The spreading credit squeeze is a problem that could become a large problem, which could become a huge problem. The Fed stuck to its anti-inflation guns yesterday, and would-be home buyers and home-sellers are screwed. "A growing credit crisis is prompting lenders across Massachusetts to cut back suddenly on new loans," the Boston Globe reported this morning, "making it difficult for even creditworthy borrowers to get mortgages and causing some home sales to fall through at a time when the housing market is already slumping."

The strangling of bad mortgage lending practices was a good move, but the smothering of mortgage activity is a serious indicator that overreaction to sloppy credit practices is having the sort of effect that can trigger recession. [emphasis added]

I guess it comes down to which factor you think will have the bigger impact. It takes a long time for any macroeconomic adjustments to turn an economy as big as ours in either direction. And, of course, there's no guarantee that the Fed will remain this tight.

But if they do, the question will likely become when the public at large begins to notice the downward trend. Unlike 1992, when the recession hit and ended a year and a half before the election but the Enemy Media succeeded in concealing the Bush41 recovery from the public consciousness, it may be difficult for the Dems to talk down an economy that hasn't tanked yet. And if Mrs. Clinton wins anyway, she may have some difficulty avoiding the blame when it does.
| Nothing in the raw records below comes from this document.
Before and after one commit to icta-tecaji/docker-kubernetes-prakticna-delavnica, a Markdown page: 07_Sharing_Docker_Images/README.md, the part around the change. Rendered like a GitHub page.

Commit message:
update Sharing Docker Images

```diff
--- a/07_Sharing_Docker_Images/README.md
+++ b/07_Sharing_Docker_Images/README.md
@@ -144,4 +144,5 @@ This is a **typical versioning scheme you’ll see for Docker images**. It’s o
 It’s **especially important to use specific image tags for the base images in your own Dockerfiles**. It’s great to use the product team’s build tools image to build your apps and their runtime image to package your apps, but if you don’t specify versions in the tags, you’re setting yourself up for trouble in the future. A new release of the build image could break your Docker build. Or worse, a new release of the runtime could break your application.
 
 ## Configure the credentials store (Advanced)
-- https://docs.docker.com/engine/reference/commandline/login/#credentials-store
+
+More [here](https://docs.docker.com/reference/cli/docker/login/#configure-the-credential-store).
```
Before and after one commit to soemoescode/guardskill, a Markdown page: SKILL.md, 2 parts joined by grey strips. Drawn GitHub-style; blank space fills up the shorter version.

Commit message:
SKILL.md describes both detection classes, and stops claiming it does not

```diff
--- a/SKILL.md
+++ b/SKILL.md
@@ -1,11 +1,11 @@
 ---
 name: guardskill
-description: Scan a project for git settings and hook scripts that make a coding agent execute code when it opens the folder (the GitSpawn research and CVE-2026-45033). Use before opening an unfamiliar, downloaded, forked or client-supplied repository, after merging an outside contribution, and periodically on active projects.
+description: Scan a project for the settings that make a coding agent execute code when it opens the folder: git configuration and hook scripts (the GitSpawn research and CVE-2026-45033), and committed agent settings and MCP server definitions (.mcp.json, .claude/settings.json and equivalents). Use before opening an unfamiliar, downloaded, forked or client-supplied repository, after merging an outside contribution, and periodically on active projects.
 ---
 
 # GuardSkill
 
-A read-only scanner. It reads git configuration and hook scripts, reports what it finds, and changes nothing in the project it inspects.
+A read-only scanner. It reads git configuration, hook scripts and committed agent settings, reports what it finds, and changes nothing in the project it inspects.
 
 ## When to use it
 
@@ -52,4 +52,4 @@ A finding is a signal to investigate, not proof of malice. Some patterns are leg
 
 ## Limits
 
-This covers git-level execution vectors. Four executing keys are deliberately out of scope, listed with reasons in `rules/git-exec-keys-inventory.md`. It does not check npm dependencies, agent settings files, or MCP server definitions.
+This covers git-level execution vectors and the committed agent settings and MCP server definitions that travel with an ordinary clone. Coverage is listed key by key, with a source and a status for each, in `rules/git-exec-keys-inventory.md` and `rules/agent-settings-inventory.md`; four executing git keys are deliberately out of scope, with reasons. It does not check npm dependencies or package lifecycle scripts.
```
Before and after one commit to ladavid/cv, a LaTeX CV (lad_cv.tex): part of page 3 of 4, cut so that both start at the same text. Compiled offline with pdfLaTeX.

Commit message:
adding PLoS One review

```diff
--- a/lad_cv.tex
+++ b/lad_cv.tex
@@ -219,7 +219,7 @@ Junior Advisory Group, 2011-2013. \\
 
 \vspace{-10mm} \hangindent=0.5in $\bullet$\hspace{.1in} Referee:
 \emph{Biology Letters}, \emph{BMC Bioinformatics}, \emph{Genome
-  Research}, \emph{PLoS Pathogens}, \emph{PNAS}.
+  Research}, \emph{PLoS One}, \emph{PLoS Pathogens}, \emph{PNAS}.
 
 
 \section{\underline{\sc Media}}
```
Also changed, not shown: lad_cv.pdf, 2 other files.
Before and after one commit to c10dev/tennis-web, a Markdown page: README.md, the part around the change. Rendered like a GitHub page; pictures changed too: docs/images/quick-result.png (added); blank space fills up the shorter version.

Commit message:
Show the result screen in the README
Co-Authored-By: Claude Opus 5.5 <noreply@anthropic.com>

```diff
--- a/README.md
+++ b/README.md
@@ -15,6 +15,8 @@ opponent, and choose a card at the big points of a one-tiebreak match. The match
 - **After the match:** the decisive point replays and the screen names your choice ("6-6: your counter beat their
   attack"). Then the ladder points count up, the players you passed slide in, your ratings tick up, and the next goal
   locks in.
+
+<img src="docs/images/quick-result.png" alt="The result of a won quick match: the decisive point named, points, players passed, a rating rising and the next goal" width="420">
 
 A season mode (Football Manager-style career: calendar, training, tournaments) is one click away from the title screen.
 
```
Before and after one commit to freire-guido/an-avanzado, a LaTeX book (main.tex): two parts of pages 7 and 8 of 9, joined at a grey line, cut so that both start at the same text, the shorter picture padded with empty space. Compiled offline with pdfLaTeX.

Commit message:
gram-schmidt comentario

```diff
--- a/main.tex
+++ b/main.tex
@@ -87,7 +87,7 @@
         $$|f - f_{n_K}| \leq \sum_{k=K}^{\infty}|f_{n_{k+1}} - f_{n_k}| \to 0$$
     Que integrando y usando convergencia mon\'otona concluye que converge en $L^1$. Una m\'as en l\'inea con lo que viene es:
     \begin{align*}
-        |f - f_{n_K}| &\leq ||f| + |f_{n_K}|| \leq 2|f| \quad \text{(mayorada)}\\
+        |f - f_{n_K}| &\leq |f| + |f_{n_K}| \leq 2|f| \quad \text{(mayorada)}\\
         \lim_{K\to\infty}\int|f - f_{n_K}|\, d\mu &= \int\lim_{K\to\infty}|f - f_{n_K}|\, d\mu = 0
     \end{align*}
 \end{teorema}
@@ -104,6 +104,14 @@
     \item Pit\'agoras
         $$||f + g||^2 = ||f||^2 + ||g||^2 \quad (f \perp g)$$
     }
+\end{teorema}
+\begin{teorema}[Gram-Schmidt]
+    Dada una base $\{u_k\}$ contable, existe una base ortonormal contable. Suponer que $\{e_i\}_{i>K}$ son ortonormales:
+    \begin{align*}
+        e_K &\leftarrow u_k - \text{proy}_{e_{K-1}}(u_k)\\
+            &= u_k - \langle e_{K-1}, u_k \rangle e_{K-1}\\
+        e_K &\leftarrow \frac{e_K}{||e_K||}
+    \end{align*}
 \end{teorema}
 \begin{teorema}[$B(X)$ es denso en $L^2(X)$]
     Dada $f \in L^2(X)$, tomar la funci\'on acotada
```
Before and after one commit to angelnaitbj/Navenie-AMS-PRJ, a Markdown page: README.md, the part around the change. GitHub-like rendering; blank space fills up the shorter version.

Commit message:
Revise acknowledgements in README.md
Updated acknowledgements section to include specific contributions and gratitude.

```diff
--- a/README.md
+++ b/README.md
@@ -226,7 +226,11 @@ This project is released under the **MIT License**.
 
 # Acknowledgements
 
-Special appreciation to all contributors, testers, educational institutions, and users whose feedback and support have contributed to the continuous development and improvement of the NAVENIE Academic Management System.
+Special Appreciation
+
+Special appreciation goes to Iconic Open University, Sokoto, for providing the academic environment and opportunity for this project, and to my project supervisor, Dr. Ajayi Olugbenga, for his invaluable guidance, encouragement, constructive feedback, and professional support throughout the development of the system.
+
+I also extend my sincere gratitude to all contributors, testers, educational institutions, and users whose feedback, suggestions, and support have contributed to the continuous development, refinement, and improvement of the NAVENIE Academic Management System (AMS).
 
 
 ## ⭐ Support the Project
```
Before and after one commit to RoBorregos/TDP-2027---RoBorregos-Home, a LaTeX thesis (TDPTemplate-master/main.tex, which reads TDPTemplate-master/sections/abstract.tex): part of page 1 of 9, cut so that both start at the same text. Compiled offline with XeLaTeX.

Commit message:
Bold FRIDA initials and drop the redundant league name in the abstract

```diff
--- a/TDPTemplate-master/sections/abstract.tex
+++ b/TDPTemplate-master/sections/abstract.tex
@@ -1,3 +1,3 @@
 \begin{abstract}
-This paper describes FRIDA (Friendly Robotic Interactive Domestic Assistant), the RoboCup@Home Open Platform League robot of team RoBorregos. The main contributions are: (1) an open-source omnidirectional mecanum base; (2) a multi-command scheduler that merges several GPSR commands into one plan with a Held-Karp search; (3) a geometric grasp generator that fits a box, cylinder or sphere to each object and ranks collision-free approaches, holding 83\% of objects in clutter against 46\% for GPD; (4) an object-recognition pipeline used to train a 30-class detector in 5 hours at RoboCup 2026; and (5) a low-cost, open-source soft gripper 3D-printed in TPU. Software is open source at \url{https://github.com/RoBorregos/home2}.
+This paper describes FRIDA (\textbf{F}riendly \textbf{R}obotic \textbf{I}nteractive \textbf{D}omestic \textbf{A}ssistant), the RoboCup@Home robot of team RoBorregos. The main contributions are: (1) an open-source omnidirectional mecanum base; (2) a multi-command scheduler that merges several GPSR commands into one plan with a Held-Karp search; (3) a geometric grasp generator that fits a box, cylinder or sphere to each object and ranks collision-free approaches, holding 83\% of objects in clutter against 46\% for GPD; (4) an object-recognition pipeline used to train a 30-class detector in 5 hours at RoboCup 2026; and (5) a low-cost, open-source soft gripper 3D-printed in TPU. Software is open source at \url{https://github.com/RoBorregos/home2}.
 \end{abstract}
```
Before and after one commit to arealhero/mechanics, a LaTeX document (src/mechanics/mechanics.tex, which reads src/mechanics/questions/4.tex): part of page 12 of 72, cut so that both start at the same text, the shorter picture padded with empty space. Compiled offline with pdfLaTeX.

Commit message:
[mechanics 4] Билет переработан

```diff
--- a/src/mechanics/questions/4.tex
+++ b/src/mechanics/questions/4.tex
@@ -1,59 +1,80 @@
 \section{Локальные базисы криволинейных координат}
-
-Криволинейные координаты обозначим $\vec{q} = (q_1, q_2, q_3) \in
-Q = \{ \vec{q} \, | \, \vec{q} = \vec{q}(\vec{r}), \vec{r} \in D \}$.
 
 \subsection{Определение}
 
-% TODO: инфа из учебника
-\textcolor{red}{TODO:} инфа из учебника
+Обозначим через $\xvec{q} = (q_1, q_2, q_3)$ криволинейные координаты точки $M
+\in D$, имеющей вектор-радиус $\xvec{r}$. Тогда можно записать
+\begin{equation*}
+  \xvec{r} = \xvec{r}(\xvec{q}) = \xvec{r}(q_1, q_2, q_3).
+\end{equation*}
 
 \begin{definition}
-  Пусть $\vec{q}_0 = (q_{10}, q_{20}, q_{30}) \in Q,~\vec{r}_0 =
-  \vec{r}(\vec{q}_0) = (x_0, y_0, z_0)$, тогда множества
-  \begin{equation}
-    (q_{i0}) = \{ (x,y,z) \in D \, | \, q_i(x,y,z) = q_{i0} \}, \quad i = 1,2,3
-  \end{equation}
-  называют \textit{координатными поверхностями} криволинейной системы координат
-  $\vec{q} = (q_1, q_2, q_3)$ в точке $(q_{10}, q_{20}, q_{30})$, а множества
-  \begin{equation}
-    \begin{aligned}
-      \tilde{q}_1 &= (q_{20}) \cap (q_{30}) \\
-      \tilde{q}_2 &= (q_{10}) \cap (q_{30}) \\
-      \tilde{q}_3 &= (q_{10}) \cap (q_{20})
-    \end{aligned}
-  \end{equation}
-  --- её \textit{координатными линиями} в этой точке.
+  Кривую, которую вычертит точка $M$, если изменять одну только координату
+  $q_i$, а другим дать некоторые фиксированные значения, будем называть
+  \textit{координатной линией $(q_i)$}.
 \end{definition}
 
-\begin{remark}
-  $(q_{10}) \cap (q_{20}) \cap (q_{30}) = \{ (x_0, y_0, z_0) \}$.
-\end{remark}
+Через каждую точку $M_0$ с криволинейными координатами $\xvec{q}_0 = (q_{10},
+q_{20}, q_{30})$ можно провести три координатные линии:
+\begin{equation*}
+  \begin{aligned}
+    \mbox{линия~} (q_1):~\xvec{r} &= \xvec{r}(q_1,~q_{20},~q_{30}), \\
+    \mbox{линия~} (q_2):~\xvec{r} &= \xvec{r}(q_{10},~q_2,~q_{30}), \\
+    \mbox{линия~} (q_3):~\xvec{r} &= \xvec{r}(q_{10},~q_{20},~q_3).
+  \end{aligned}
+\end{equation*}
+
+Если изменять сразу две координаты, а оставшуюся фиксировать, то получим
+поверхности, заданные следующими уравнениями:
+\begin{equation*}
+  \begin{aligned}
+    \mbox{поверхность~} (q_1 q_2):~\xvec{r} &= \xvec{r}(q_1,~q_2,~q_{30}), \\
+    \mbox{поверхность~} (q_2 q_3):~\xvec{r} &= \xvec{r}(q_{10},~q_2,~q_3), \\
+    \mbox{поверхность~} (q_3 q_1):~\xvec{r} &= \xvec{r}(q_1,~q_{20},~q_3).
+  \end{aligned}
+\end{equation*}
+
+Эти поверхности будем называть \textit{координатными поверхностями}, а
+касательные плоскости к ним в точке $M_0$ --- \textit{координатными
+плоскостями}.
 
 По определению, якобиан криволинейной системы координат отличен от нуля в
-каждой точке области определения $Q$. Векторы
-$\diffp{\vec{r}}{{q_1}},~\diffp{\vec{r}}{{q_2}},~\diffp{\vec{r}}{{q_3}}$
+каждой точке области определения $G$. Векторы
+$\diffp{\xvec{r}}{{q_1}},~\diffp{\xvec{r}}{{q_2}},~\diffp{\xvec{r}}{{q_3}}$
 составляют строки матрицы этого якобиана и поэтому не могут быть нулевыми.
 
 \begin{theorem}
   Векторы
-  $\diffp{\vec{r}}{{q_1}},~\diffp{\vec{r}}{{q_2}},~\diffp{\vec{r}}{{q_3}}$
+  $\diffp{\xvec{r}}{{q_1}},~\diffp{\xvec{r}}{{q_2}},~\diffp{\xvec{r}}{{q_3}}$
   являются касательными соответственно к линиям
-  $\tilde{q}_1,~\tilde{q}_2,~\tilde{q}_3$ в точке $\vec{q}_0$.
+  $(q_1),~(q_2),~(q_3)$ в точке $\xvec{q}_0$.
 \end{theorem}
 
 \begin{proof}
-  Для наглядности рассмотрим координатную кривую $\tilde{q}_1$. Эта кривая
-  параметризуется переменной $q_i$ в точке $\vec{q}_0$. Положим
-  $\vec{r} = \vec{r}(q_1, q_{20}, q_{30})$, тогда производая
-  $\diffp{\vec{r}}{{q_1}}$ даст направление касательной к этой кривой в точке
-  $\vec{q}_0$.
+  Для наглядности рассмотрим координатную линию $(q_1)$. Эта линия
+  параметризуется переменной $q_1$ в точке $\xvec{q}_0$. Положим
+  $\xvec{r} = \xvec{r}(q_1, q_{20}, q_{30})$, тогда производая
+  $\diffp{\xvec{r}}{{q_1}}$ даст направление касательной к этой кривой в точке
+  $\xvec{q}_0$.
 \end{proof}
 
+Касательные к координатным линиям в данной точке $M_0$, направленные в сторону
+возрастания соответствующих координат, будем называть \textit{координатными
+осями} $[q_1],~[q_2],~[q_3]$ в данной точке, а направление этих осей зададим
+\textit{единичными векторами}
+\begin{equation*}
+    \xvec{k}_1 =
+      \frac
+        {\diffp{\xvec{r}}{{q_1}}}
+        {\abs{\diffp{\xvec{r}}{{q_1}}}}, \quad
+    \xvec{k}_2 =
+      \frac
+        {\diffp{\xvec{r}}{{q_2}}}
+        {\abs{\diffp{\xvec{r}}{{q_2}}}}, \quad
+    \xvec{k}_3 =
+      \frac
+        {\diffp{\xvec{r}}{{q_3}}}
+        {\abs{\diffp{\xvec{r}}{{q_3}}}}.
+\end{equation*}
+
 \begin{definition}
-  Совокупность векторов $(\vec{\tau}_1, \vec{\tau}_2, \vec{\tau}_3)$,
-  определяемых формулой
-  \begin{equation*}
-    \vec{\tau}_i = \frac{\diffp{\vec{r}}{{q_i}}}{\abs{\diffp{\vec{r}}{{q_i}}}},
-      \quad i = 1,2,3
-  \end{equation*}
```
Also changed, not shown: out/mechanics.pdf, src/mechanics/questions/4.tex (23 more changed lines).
That won't keep her from blaming it on Bush43 anyway. But it'll be a lot bigger concern for Dirty Harry and Crazy Nancy, whose bloated minions will have to weather the electoral storm a lot sooner than she will.